If somehow you’re just hearing about this, check out the video below:
We’re bringing the Lightroom superstars together to make this the Lightroom training event of the year, and we’d love for you join us for this remarkable training experience.
…and it all starts tomorrow:
May 5-6, 2020 11:00 AM – 5:45 PM (EDT)
This live-streamed event is open to everyone, and you can register today at lightroomconference.com – Thanks to everybody who has helped us spread for the word, and if you have a photographer friend who you know this would be perfect for, we’d love it if you’d share this post with them.
We’re super psyched, and hope you are, too. In the meantime, stay healthy, keep washing those hands, get a good night’s sleep and I hope to see you online with us tomorrow at the conference. :)
It was Flash Q&A day this week on “The Grid” (my weekly photography talk show), and not only did I cover my Top 10 most-asked questions about Flash, but we answered a ton of questions from our viewers as well.

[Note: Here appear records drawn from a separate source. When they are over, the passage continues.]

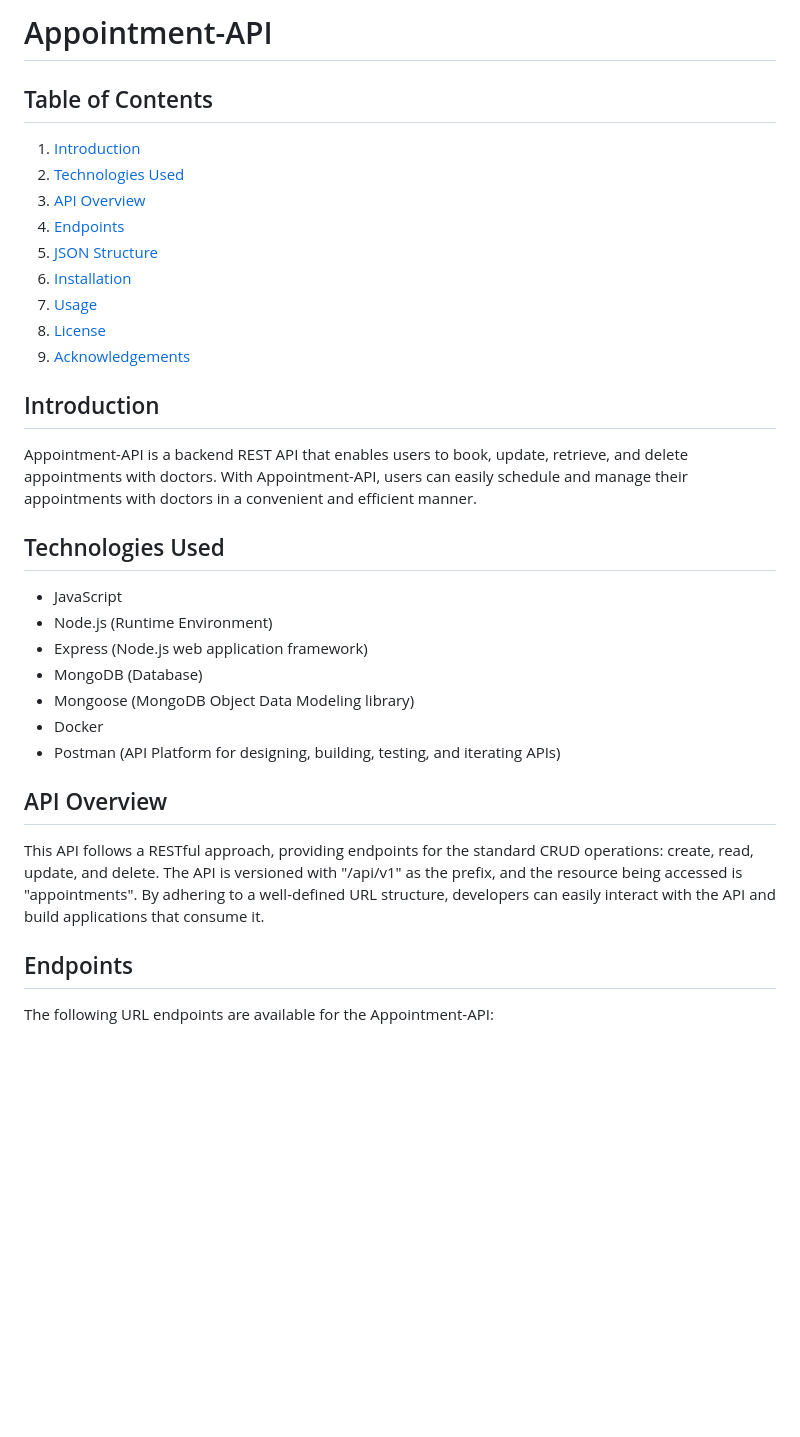
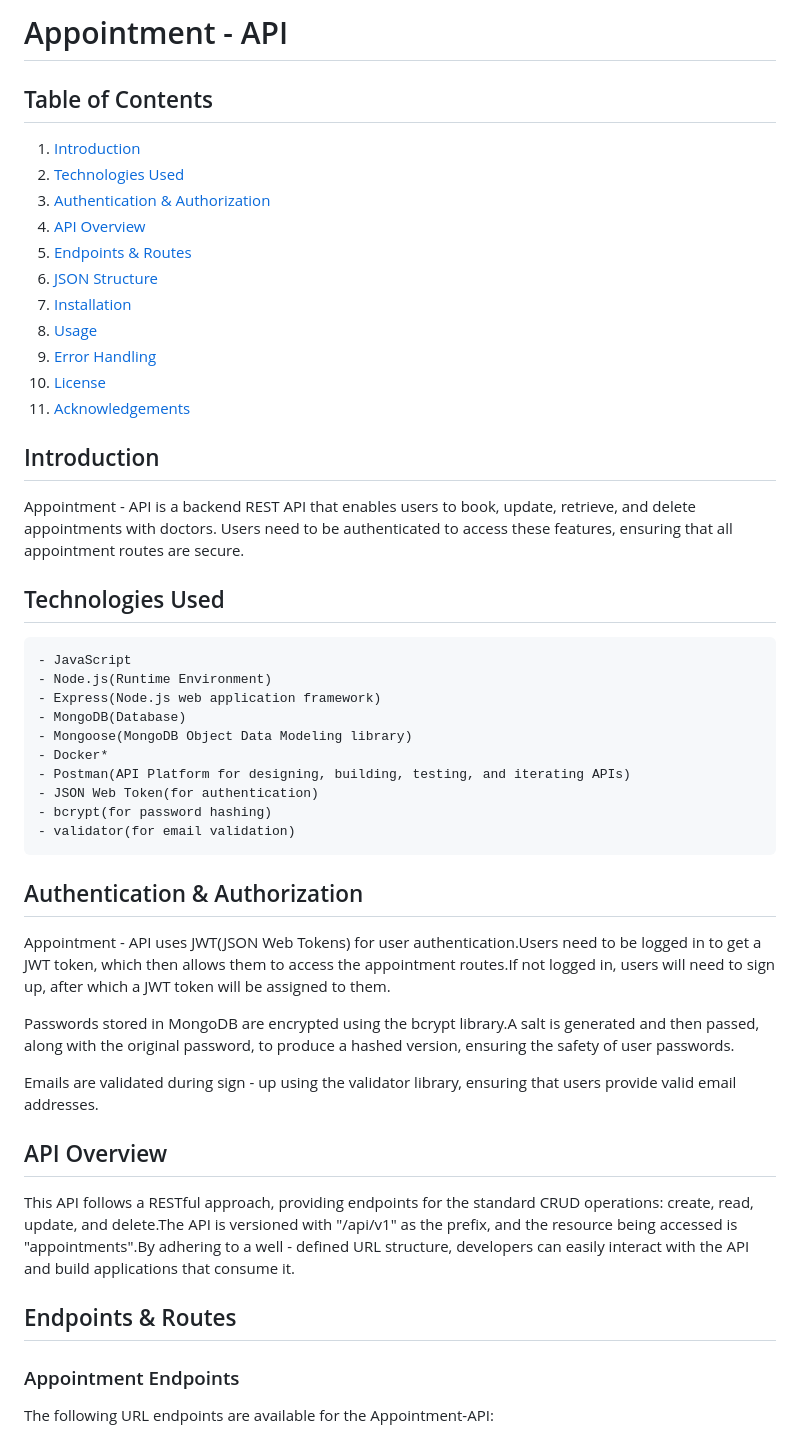
Before and after one commit to swhasans/appointment-api, a Markdown page: README.md, the part around one of its changes. GitHub-like rendering; blank space fills up the shorter version.

Commit message:
Refactor readme.md documentation to reflect changes.

```diff
--- a/README.md
+++ b/README.md
@@ -1,36 +1,51 @@
-# Appointment-API
+# Appointment - API
 
 ## Table of Contents
 
 1. [Introduction](#introduction)
 2. [Technologies Used](#technologies-used)
-3. [API Overview](#api-overview)
-4. [Endpoints](#endpoints)
-5. [JSON Structure](#json-structure)
-6. [Installation](#installation)
-7. [Usage](#usage)
-8. [License](#license)
-9. [Acknowledgements](#acknowledgements)
+3. [Authentication & Authorization](#authentication--authorization)
+4. [API Overview](#api-overview)
+5. [Endpoints & Routes](#endpoints--routes)
+6. [JSON Structure](#json-structure)
+7. [Installation](#installation)
+8. [Usage](#usage)
+9. [Error Handling](#error-handling)
+10. [License](#license)
+11. [Acknowledgements](#acknowledgements)
 
 ## Introduction
 
-Appointment-API is a backend REST API that enables users to book, update, retrieve, and delete appointments with doctors. With Appointment-API, users can easily schedule and manage their appointments with doctors in a convenient and efficient manner.
+Appointment - API is a backend REST API that enables users to book, update, retrieve, and delete appointments with doctors. Users need to be authenticated to access these features, ensuring that all appointment routes are secure.
 
 ## Technologies Used
 
-- JavaScript
-- Node.js (Runtime Environment)
-- Express (Node.js web application framework)
-- MongoDB (Database)
-- Mongoose (MongoDB Object Data Modeling library)
-- Docker
-- Postman (API Platform for designing, building, testing, and iterating APIs)
+    - JavaScript
+    - Node.js(Runtime Environment)
+    - Express(Node.js web application framework)
+    - MongoDB(Database)
+    - Mongoose(MongoDB Object Data Modeling library)
+    - Docker*
+    - Postman(API Platform for designing, building, testing, and iterating APIs)
+    - JSON Web Token(for authentication)
+    - bcrypt(for password hashing)
+    - validator(for email validation)
+
+## Authentication & Authorization
+
+Appointment - API uses JWT(JSON Web Tokens) for user authentication.Users need to be logged in to get a JWT token, which then allows them to access the appointment routes.If not logged in, users will need to sign up, after which a JWT token will be assigned to them.
+
+Passwords stored in MongoDB are encrypted using the bcrypt library.A salt is generated and then passed, along with the original password, to produce a hashed version, ensuring the safety of user passwords.
+
+Emails are validated during sign - up using the validator library, ensuring that users provide valid email addresses.
 
 ## API Overview
 
-This API follows a RESTful approach, providing endpoints for the standard CRUD operations: create, read, update, and delete. The API is versioned with "/api/v1" as the prefix, and the resource being accessed is "appointments". By adhering to a well-defined URL structure, developers can easily interact with the API and build applications that consume it.
+This API follows a RESTful approach, providing endpoints for the standard CRUD operations: create, read, update, and delete.The API is versioned with "/api/v1" as the prefix, and the resource being accessed is "appointments".By adhering to a well - defined URL structure, developers can easily interact with the API and build applications that consume it.
 
-## Endpoints
+## Endpoints & Routes
+
+### Appointment Endpoints
 
 The following URL endpoints are available for the Appointment-API:
 
```
Also changed, not shown: other parts of README.md (+35 -11 lines).
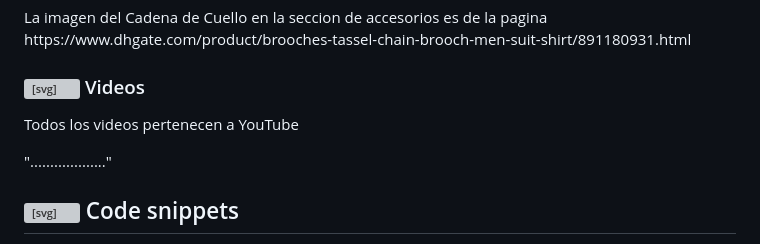
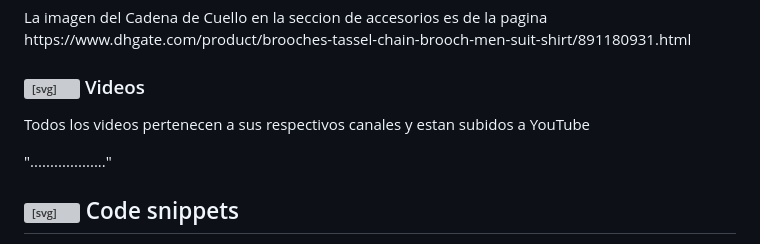
Before and after one commit to JonathanGarcia1907/Proyecto, a Markdown page: readme.md, the part around the change. Rendered like a GitHub page; grey boxes are pictures that could not be loaded.

```diff
--- a/readme.md
+++ b/readme.md
@@ -185,7 +185,7 @@ Esta imagen muestra como a pesar de parecer demasiado formal, la ropa clasica se
     </svg>
   </a>Videos
 </h3>
-<p dir="auto">Todos los videos pertenecen a YouTube</p>
+<p dir="auto">Todos los videos pertenecen a sus respectivos canales y estan subidos a YouTube</p>
 "..................."
 <h2 id="user-content-snippets" tabindex="-1" dir="auto">
   <a id="user-content-code-snippets" class="anchor" aria-hidden="true" tabindex="-1" href="#code-snippets">
```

Check it out:
Hope you found that helpful (using flash is awesome, right?)
First, I would like to thank Scott and Brad for having me on as their guest this week.
I am a sports photographer covering the Boston market for USA Today Sports, and also a portrait photographer and graphic designer.

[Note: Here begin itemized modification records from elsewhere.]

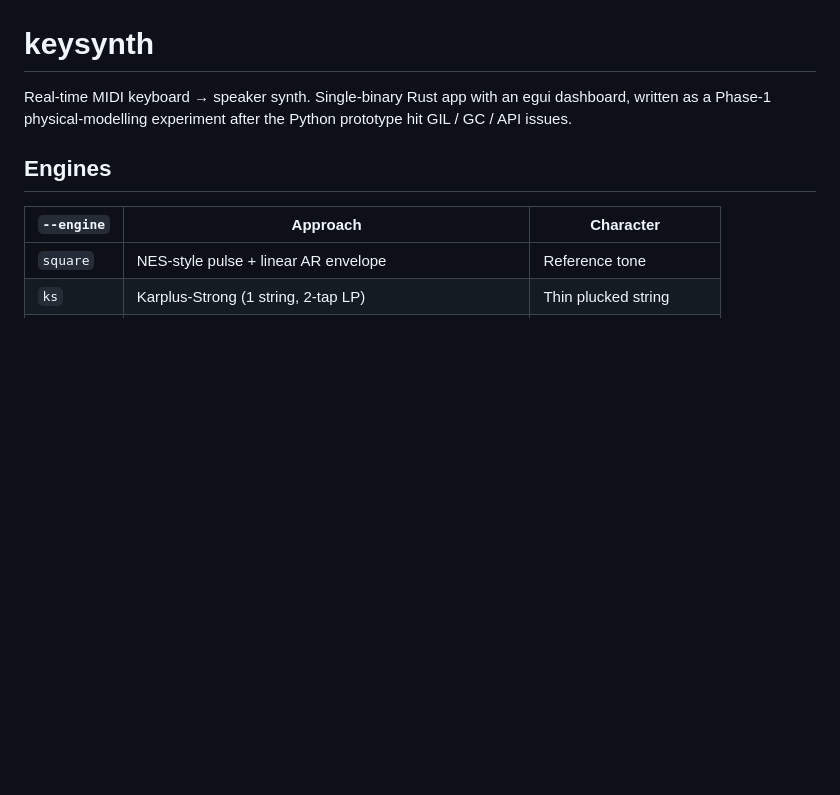
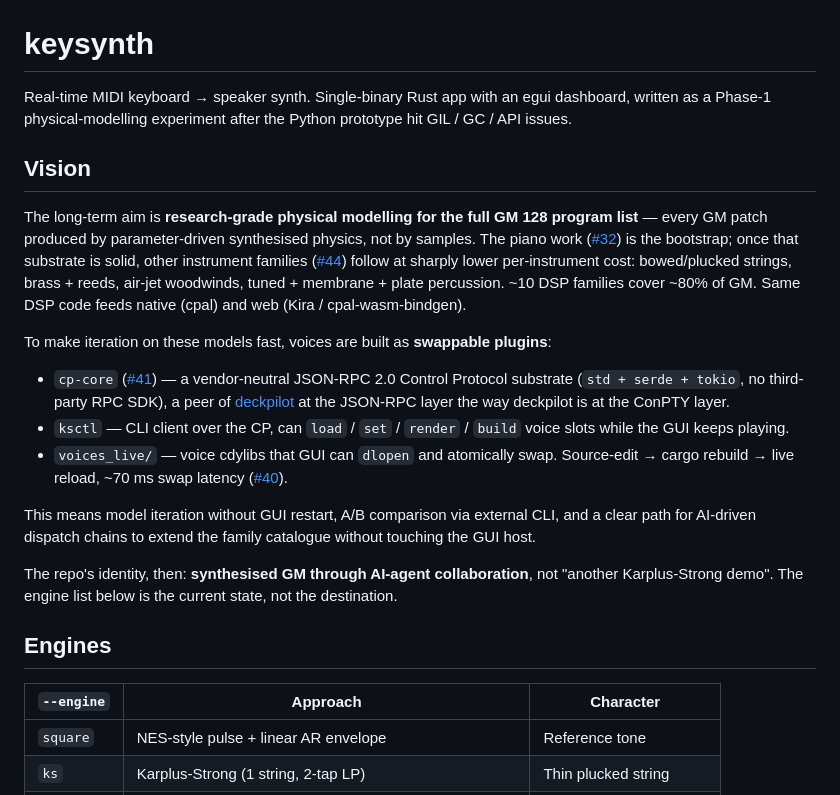
Before and after one commit to YuujiKamura/keysynth, a Markdown page: README.md, the part around the change. Rendered like a GitHub page; blank space fills up the shorter version.

Commit message:
docs(readme): Vision section — research-grade GM via physical modelling
Document the repo's identity beyond "another KS demo". Reference the piano
campaign (#32), the multi-family roadmap (#44), and the substrate stack
(cp-core #41 / hot-reload #40 / ksctl) that makes per-family iteration cheap.

The README led with engines and architecture, which described what the code
*is* but not what it's *for*. Insert Vision so substrate decisions
(CP wire format, plugin ABI, ground-truth library curation) are made with
the trajectory in mind.

Co-Authored-By: Claude Opus 4.7 (1M context) <noreply@anthropic.com>

```diff
--- a/README.md
+++ b/README.md
@@ -3,6 +3,40 @@
 Real-time MIDI keyboard → speaker synth. Single-binary Rust app with an egui
 dashboard, written as a Phase-1 physical-modelling experiment after the Python
 prototype hit GIL / GC / API issues.
+
+## Vision
+
+The long-term aim is **research-grade physical modelling for the full GM 128
+program list** — every GM patch produced by parameter-driven synthesised
+physics, not by samples. The piano work
+([#32](https://github.com/YuujiKamura/keysynth/issues/32)) is the bootstrap;
+once that substrate is solid, other instrument families
+([#44](https://github.com/YuujiKamura/keysynth/issues/44)) follow at sharply
+lower per-instrument cost: bowed/plucked strings, brass + reeds, air-jet
+woodwinds, tuned + membrane + plate percussion. ~10 DSP families cover ~80%
+of GM. Same DSP code feeds native (cpal) and web (Kira / cpal-wasm-bindgen).
+
+To make iteration on these models fast, voices are built as **swappable
+plugins**:
+
+- `cp-core` ([#41](https://github.com/YuujiKamura/keysynth/pull/41)) — a
+  vendor-neutral JSON-RPC 2.0 Control Protocol substrate (`std + serde +
+  tokio`, no third-party RPC SDK), a peer of
+  [deckpilot](https://github.com/YuujiKamura/deckpilot) at the JSON-RPC
+  layer the way deckpilot is at the ConPTY layer.
+- `ksctl` — CLI client over the CP, can `load` / `set` / `render` / `build`
+  voice slots while the GUI keeps playing.
+- `voices_live/` — voice cdylibs that GUI can `dlopen` and atomically swap.
+  Source-edit → cargo rebuild → live reload, ~70 ms swap latency
+  ([#40](https://github.com/YuujiKamura/keysynth/pull/40)).
+
+This means model iteration without GUI restart, A/B comparison via external
+CLI, and a clear path for AI-driven dispatch chains to extend the family
+catalogue without touching the GUI host.
+
+The repo's identity, then: **synthesised GM through AI-agent
+collaboration**, not "another Karplus-Strong demo". The engine list below
+is the current state, not the destination.
 
 ## Engines
 
```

I started my sports shooting journey with USA Today Sports back in June 2011, shortly after the Boston Bruins won the Stanley Cup. My second assignment had me covering a Red Sox game against the A’s and little did I know, the Stanley Cup Champs would be at Fenway as well – with the Stanley Cup. Prior to covering sports for USA Today Sports, I was shooting for a small wire service where I was able to gain experience and knowledge.

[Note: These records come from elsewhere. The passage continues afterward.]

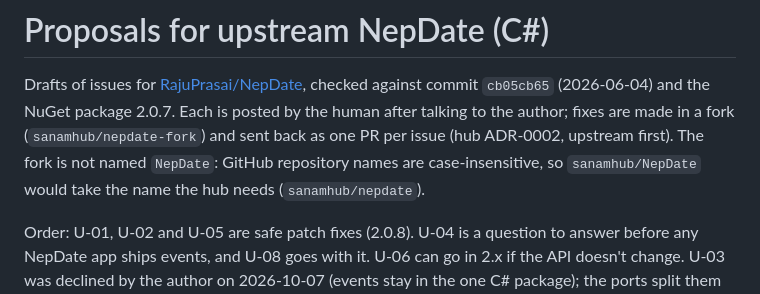
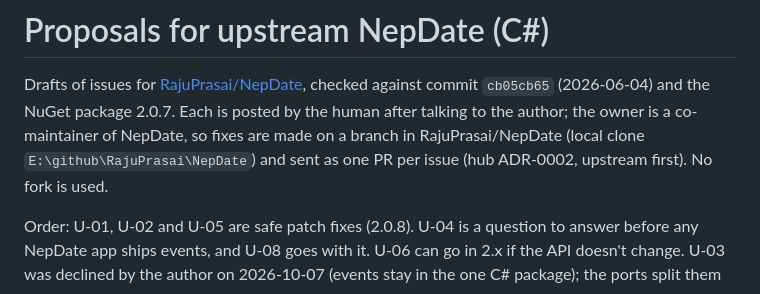
Before and after one commit to sanamhub/nepdate, a Markdown page: docs/upstream/proposals.md, the part around one of its changes. Rendered like a GitHub page.

Commit message:
docs(upstream): send fixes from branches in NepDate, not a fork
The owner is a co-maintainer of NepDate, so upstream fixes go on a branch
in that repository. U-08 is now NepDate#26; #25 from the fork is closed.

```diff
--- a/docs/upstream/proposals.md
+++ b/docs/upstream/proposals.md
@@ -2,9 +2,9 @@
 
 Drafts of issues for [RajuPrasai/NepDate](https://github.com/RajuPrasai/NepDate), checked against
 commit `cb05cb65` (2026-06-04) and the NuGet package 2.0.7. Each is posted by the human after talking
-to the author; fixes are made in a fork (`sanamhub/nepdate-fork`) and sent back as one PR per issue
-(hub ADR-0002, upstream first). The fork is not named `NepDate`: GitHub repository names are
-case-insensitive, so `sanamhub/NepDate` would take the name the hub needs (`sanamhub/nepdate`).
+to the author; the owner is a co-maintainer of NepDate, so fixes are made on a branch in
+RajuPrasai/NepDate (local clone `E:\github\RajuPrasai\NepDate`) and sent as one PR per issue
+(hub ADR-0002, upstream first). No fork is used.
 
 Order: U-01, U-02 and U-05 are safe patch fixes (2.0.8). U-04 is a question to answer before any
 NepDate app ships events, and U-08 goes with it. U-06 can go in 2.x if the API doesn't change. U-03 was declined by the
```
Also changed, not shown: other parts of docs/upstream/proposals.md (+1 -1 lines).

Rewind to 2008 when I purchased my first digital camera, a Nikon D80. I had no idea how to use it, I knew nothing about the lenses that came with it. All I knew is I wanted to make great photos.
Having been a NAPP member for years, following Scott, and reading his blog daily, I knew he was into photography and had written some great books. I ended up buying his Digital Photography Book series, which was the foundation that enabled me to become the photographer I am today.
Slowly, I began learning more about exposure, composition, shutter speed and aperture, but really had no idea what area of photography I wanted to excel in. I was taking pictures of everything from plants, to landscapes and cars, to portraits of my kids in hopes of making some good photos.
At this time my oldest son was playing little league baseball. What a perfect opportunity to do some sports photography. For the next 3 years I photographed every one of his little league games. I upgraded some of my gear, buying a 70-200mm, a D300 and a 300mm that came with a 1.4x teleconverter and I started covering high school sports for MaxPreps. I was gaining more and more experience, getting into a comfort zone, and meeting other shooters along the way who graciously offered tips and advice.
I met a local photographer who also covered games for MaxPreps. We shared stories on our experiences covering games at the high school level and he was kind enough to look at some of my work and offer advice on composition, among other things. Having looked at his website, I noticed he had some game action photos of the New England Patriots and I asked him how he got access. He said he freelanced for a small wire service. He was kind enough to give me contact info, and I sent out an email stating my interest in working with them. Within a week I was covering AHL and college hockey.
After covering numerous games at the college and minor league level, I wanted more. I felt ready enough to step up my game and start covering the major sports teams here in Boston.
I sent emails to AP, Getty Images, US Presswire (which is now USA Today Sports) in the spring of 2011 voicing my interest in being a contributor. After several weeks, US Presswire had responded to my inquiry and explained their process for hiring new photographers.